ABUJA, Nigeria, Jan. 7 (UPI) -- Violence that has killed more than 30 Christians in three days prompted a 24-hour curfew in the northeastern Nigerian state of Adamawa, officials said Saturday.
Tomborokai Gajere, chaplain to the Adamawa state government, said officials imposed the curfew amid fears of reprisal attacks by Christian youths.
The militant Islamist group Boko Haram has claimed responsibility for attacks that killed at least 25 people in violence targeting Christians after it had issued an ultimatum giving Christians three days to leave the area.
Nigerian President Goodluck Jonathan had declared a partial state of emergency in four northern states, giving police broad powers to arrest people suspected of having ties to Boko Haram, whose name means "Western education is forbidden."

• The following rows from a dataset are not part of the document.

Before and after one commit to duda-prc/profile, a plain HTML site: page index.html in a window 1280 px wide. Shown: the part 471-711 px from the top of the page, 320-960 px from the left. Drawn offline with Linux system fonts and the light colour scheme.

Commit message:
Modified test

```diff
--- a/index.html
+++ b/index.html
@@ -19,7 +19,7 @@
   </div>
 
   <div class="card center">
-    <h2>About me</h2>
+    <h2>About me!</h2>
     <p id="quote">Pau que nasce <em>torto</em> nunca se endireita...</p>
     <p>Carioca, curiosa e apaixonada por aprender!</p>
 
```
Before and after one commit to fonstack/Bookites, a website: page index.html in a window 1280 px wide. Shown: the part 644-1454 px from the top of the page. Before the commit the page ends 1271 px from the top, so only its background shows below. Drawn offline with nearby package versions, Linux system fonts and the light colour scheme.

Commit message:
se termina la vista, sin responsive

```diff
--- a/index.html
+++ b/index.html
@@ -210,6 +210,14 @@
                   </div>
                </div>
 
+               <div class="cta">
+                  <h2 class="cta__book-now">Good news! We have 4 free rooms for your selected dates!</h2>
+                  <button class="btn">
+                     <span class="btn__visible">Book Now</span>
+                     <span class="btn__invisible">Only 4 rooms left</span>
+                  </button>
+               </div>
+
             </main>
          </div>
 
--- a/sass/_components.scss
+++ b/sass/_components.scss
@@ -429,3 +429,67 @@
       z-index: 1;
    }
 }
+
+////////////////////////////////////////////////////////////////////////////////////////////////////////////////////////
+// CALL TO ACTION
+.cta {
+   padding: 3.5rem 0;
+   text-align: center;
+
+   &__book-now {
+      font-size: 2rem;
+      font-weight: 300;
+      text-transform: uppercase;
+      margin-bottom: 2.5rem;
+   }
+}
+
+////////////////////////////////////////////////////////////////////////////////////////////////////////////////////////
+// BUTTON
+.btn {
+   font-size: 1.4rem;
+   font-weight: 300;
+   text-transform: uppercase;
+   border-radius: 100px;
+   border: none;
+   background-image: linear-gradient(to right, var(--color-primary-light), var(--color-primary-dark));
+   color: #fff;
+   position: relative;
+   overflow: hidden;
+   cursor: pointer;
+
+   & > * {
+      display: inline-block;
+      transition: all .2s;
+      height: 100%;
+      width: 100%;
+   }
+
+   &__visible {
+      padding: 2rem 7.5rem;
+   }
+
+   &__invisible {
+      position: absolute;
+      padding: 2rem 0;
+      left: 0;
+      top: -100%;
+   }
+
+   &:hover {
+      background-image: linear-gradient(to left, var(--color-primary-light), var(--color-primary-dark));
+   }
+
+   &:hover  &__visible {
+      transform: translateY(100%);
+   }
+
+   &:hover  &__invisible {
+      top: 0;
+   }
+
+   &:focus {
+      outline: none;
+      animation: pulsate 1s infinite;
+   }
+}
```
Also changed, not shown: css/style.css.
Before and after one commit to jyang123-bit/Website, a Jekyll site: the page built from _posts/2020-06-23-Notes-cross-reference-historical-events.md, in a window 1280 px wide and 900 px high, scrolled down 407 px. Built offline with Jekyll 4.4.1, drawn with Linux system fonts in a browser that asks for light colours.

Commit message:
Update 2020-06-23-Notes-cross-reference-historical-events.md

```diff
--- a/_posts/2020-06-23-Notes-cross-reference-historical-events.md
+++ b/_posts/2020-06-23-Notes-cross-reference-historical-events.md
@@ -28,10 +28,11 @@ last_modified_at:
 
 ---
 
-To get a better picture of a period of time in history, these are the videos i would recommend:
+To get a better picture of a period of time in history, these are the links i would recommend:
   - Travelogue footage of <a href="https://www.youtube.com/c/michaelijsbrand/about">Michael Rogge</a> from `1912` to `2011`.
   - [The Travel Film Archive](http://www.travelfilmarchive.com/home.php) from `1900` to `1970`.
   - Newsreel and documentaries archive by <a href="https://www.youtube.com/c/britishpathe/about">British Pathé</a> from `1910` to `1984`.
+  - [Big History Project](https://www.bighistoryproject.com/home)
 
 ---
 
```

The Islamist group, which wants Shariah law imposed throughout the country, has mounted attacks almost daily since Christmas Day violence killed dozens of people at churches.
At least 15 people were killed Friday when gunmen opened fire on people mourning the deaths of two slain businessmen, said the Rev. Paul Alhamdu, chairman of the Christian Association of Nigeria.
Later Friday, the BBC said there were reports eight people had been killed in another attack on a church in Yola.
At least eight people were killed Thursday in a church shooting in Gombe in northeastern Nigeria, the pastor said.
The BBC said Boko Haram has killed more than 500 people in the past year.